**RECORDS**.
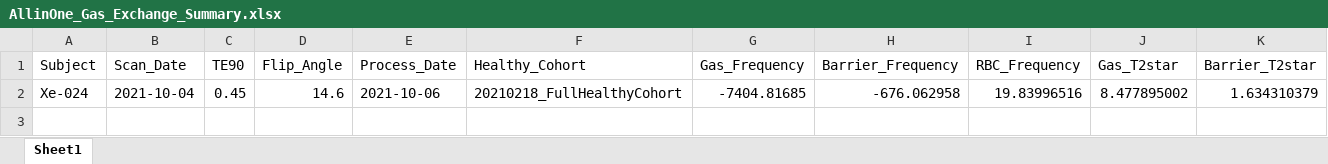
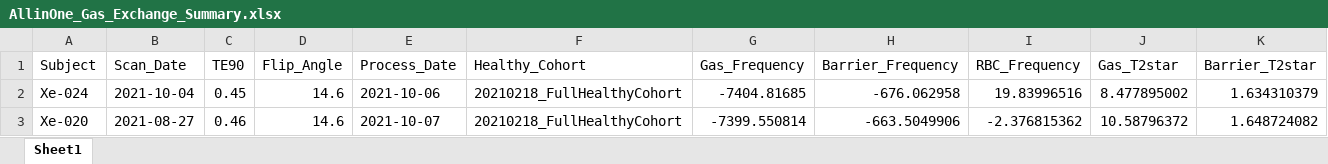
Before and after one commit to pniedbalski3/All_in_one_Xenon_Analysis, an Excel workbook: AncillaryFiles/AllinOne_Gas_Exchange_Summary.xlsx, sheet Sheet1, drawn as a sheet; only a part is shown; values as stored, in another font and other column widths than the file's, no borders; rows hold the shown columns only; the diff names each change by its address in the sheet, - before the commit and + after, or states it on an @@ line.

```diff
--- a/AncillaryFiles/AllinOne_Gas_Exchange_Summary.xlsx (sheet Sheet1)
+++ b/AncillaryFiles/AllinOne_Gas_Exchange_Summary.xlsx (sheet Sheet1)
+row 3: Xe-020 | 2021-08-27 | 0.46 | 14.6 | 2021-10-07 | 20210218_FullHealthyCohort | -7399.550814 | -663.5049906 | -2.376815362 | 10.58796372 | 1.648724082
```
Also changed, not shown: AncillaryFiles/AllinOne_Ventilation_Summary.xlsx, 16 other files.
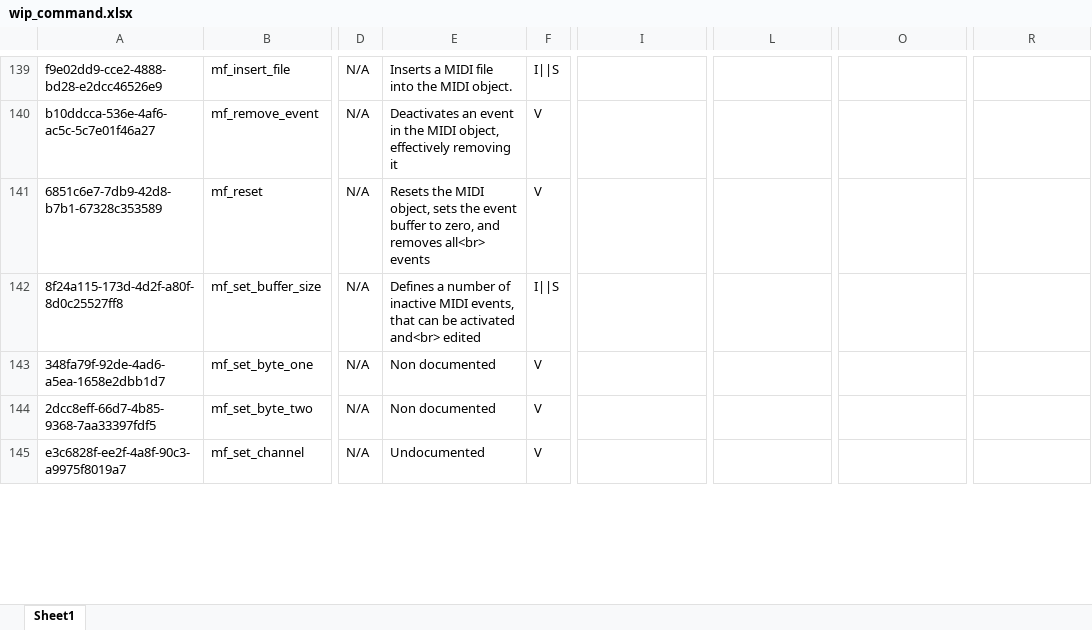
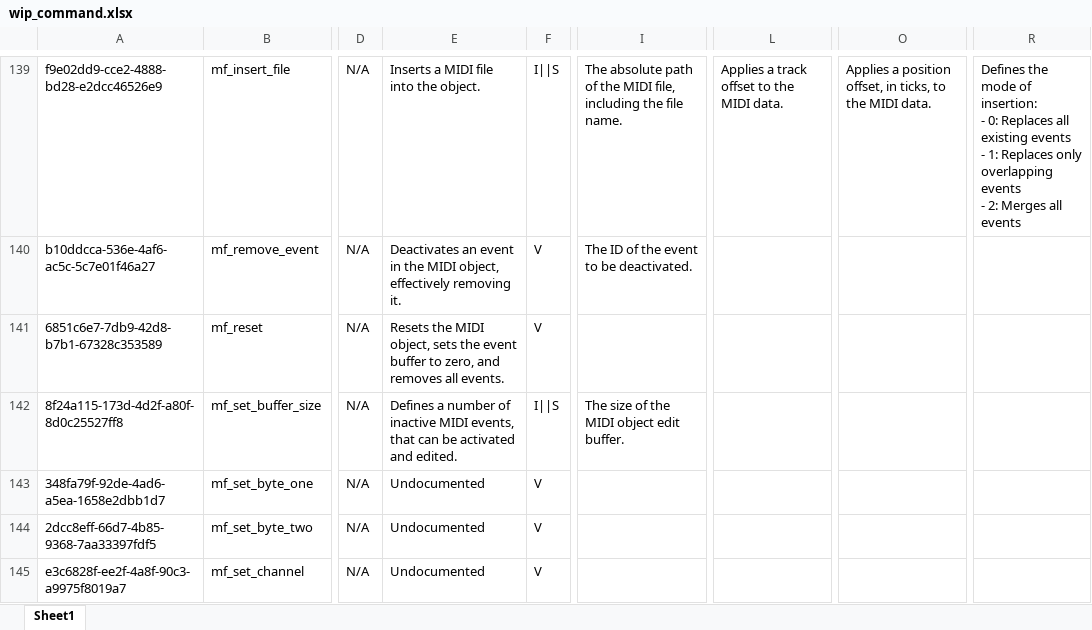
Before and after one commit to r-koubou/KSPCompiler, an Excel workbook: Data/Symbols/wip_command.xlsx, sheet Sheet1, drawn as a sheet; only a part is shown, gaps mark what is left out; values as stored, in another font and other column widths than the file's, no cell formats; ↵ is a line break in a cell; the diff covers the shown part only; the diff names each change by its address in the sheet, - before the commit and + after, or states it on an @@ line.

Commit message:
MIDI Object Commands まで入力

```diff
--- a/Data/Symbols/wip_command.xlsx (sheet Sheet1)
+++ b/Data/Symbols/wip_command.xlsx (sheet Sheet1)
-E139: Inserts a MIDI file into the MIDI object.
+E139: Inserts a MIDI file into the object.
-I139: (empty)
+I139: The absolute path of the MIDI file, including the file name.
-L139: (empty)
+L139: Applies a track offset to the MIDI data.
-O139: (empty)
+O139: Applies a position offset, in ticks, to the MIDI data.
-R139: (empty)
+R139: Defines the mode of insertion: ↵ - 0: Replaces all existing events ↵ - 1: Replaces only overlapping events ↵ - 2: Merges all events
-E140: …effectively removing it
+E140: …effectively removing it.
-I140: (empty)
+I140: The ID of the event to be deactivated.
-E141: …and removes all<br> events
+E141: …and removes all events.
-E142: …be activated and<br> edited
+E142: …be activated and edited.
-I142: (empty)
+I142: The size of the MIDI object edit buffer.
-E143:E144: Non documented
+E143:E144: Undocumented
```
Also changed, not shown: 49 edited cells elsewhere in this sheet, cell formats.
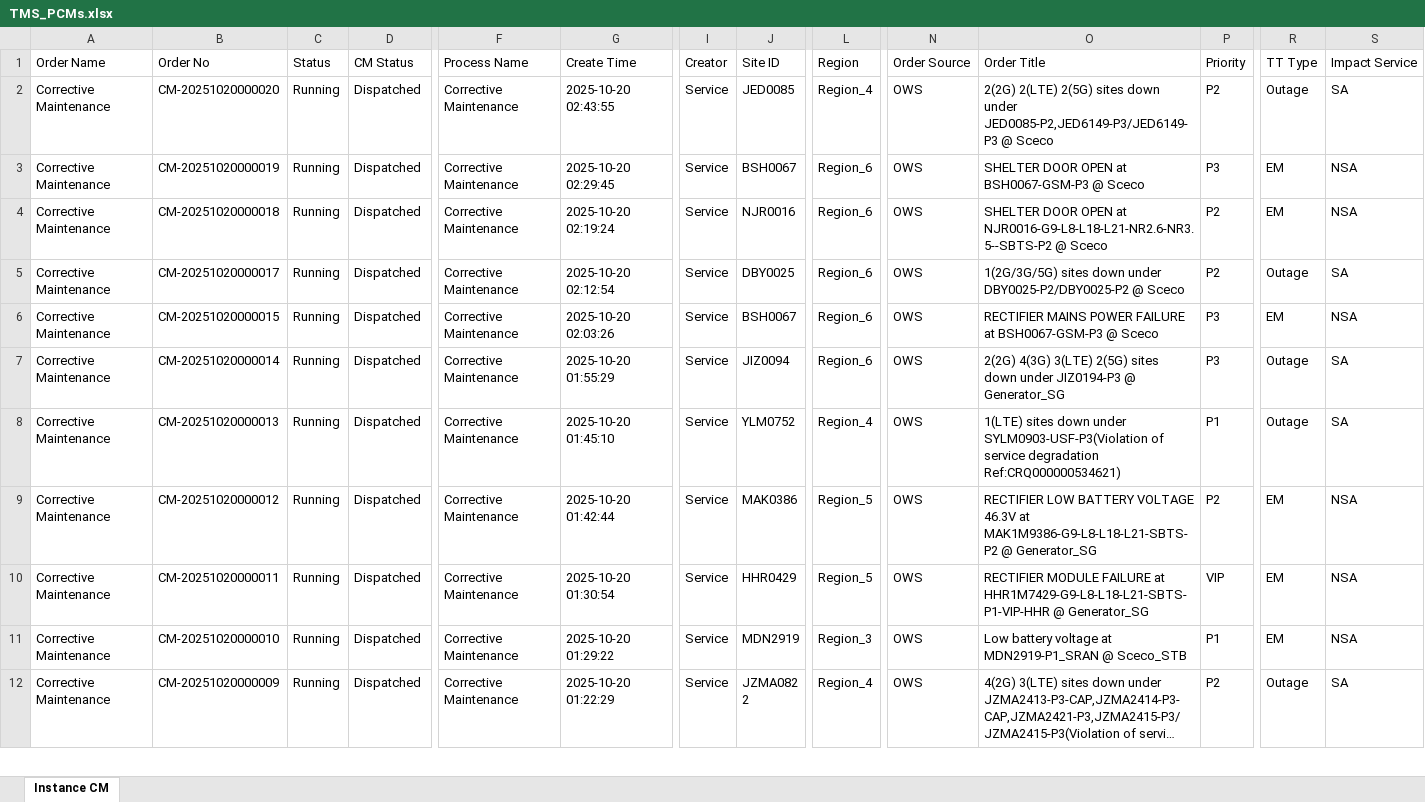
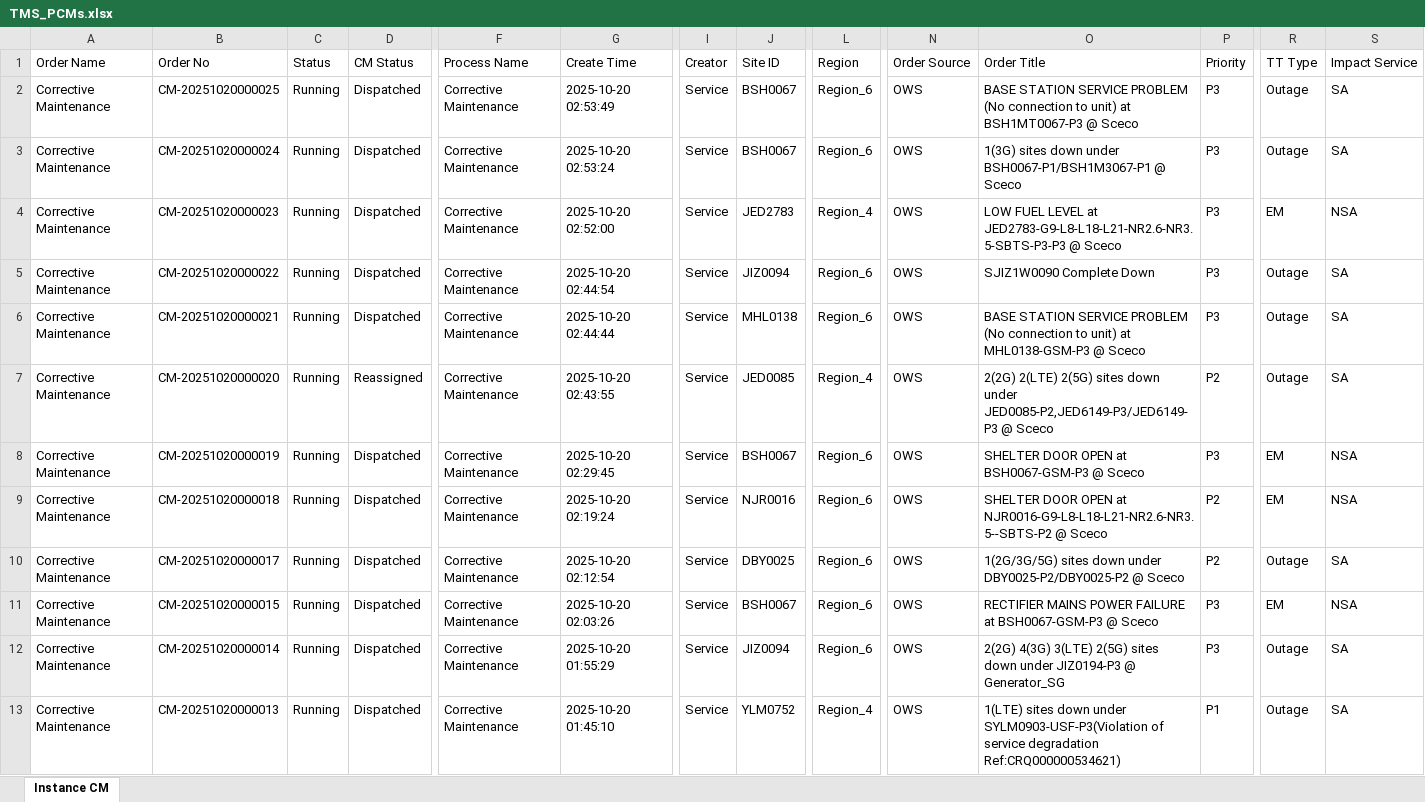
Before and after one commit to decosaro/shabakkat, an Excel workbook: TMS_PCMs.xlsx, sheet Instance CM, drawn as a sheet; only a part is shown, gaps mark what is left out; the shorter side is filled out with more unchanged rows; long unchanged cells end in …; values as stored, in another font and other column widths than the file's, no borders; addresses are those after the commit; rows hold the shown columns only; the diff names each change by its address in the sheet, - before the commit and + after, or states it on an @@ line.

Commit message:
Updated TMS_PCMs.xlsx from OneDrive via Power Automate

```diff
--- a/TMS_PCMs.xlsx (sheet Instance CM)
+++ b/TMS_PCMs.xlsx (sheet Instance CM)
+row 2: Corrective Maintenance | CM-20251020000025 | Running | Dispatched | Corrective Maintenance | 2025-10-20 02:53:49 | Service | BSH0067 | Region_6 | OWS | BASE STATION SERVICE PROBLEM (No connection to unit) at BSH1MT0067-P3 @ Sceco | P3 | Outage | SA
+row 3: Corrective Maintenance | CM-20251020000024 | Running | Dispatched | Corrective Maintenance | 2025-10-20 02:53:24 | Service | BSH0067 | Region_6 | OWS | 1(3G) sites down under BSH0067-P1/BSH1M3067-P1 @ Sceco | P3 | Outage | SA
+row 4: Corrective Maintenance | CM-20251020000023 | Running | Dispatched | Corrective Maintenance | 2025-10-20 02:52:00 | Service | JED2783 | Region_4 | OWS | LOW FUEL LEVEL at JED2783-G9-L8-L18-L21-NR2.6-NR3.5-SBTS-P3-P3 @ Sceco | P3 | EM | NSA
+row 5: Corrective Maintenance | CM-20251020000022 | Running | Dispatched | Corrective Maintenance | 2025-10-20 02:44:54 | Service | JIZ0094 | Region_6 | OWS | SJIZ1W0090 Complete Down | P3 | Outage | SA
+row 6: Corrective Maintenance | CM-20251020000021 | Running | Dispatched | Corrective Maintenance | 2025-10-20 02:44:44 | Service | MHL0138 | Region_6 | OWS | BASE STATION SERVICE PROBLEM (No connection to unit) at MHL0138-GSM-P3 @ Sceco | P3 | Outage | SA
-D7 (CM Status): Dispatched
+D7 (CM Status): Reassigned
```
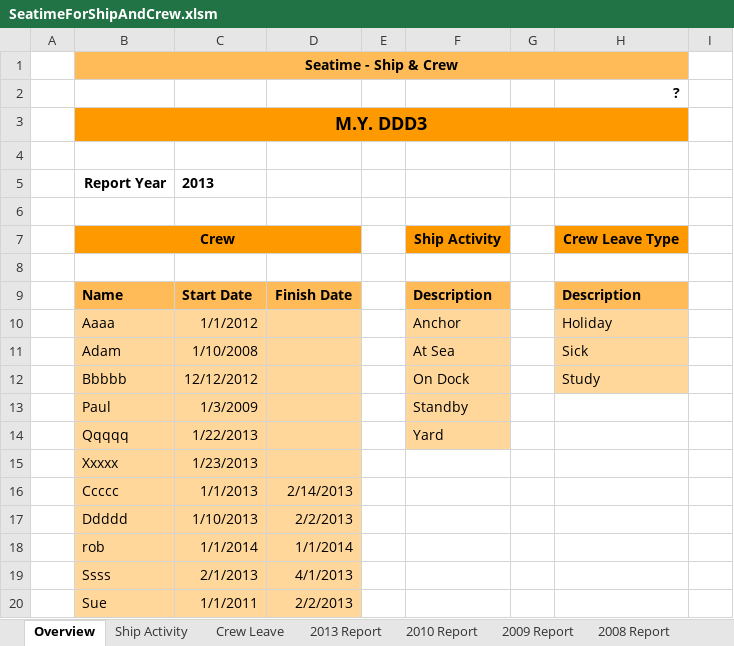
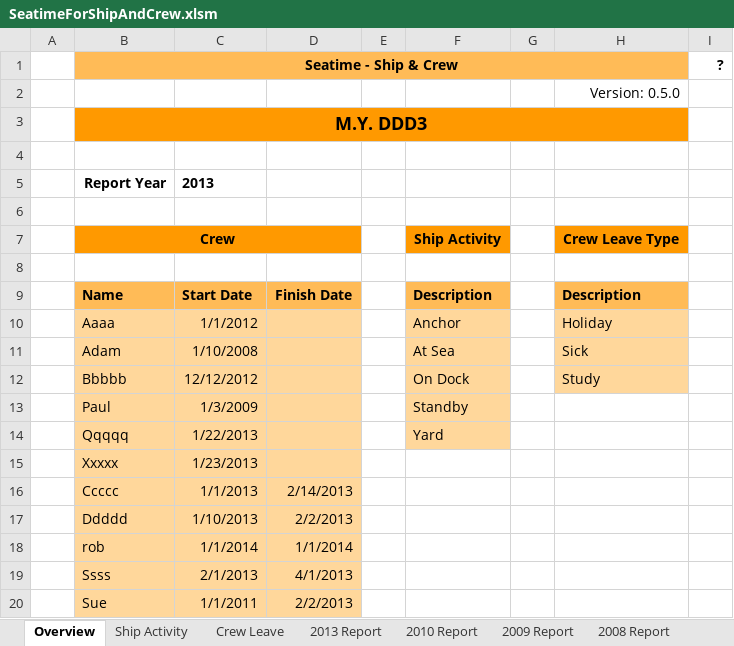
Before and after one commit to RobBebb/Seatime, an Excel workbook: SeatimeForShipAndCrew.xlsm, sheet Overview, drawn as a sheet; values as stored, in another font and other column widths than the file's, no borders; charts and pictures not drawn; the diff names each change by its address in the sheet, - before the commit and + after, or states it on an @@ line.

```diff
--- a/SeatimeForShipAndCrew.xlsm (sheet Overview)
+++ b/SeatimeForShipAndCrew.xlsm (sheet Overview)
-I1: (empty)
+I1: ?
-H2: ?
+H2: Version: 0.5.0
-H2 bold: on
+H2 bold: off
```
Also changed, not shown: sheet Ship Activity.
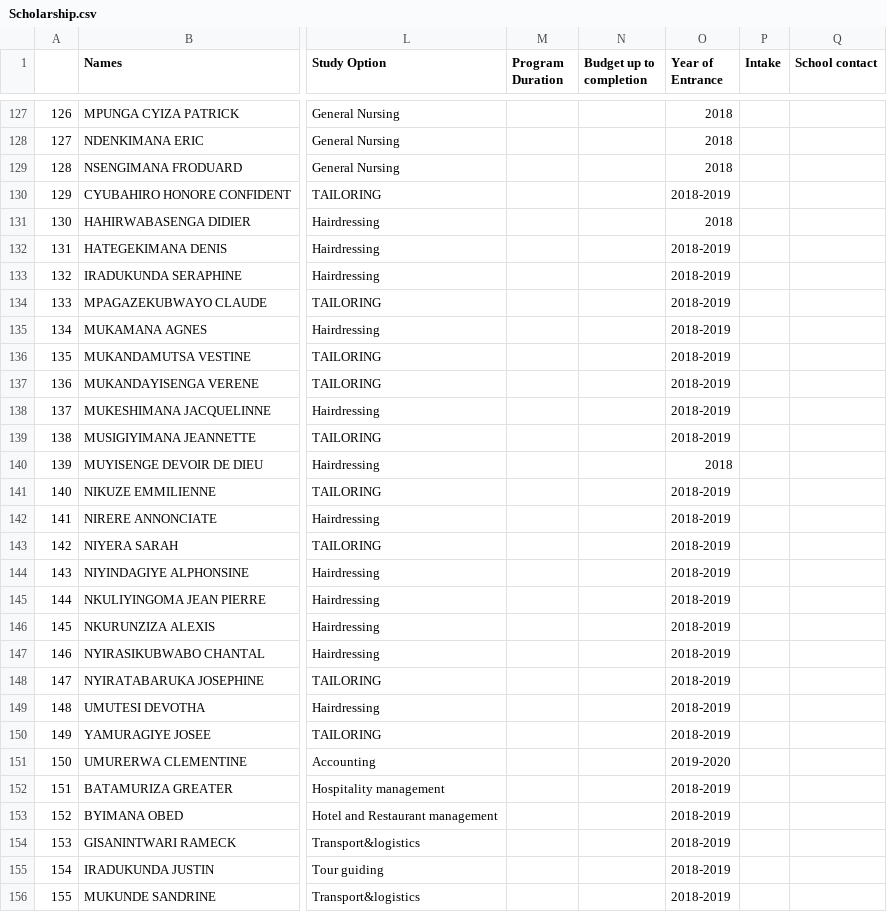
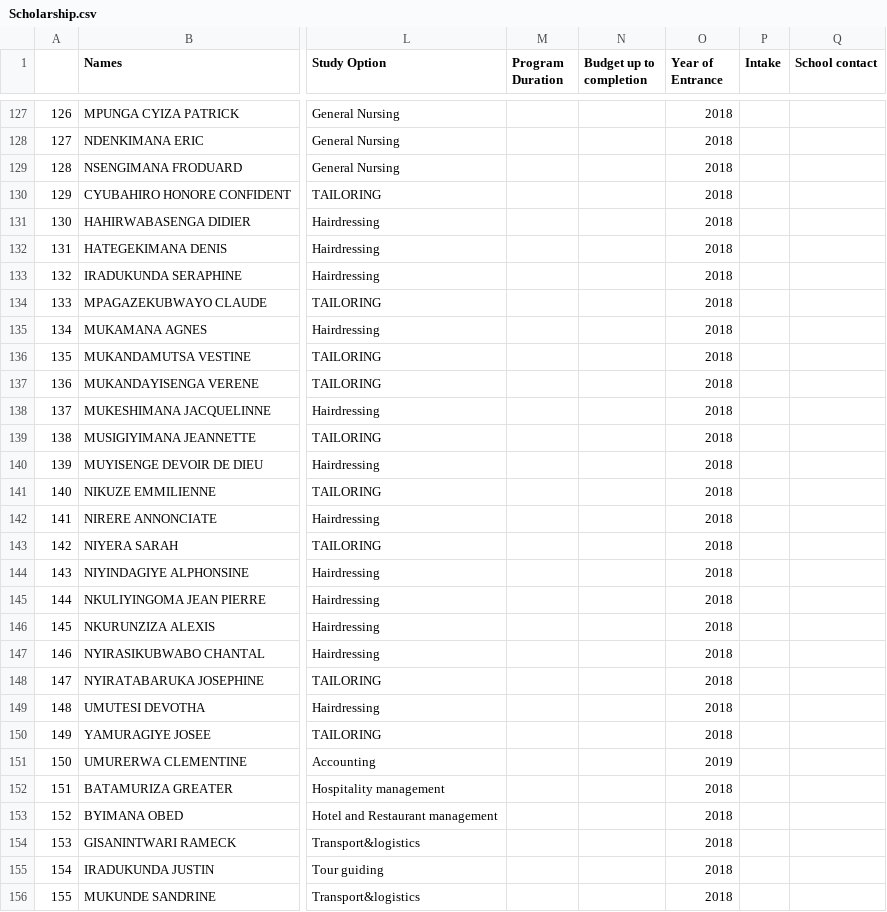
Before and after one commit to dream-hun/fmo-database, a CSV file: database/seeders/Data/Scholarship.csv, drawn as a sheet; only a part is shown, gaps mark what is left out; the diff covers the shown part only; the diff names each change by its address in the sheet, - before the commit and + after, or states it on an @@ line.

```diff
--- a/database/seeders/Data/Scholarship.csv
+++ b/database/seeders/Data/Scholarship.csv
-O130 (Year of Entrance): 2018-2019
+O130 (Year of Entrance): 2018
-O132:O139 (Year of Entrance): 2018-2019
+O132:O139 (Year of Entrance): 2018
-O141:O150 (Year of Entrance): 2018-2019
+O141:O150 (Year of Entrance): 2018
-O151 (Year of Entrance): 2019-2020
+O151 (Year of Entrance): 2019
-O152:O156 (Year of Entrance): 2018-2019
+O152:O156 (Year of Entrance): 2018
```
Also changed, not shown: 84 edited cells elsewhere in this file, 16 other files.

**WHAT YOU WILL DO**.
Going line by line through the entries above, count each line that has the word "empty", then state the count alone.

**RESPONSE AREA**.
7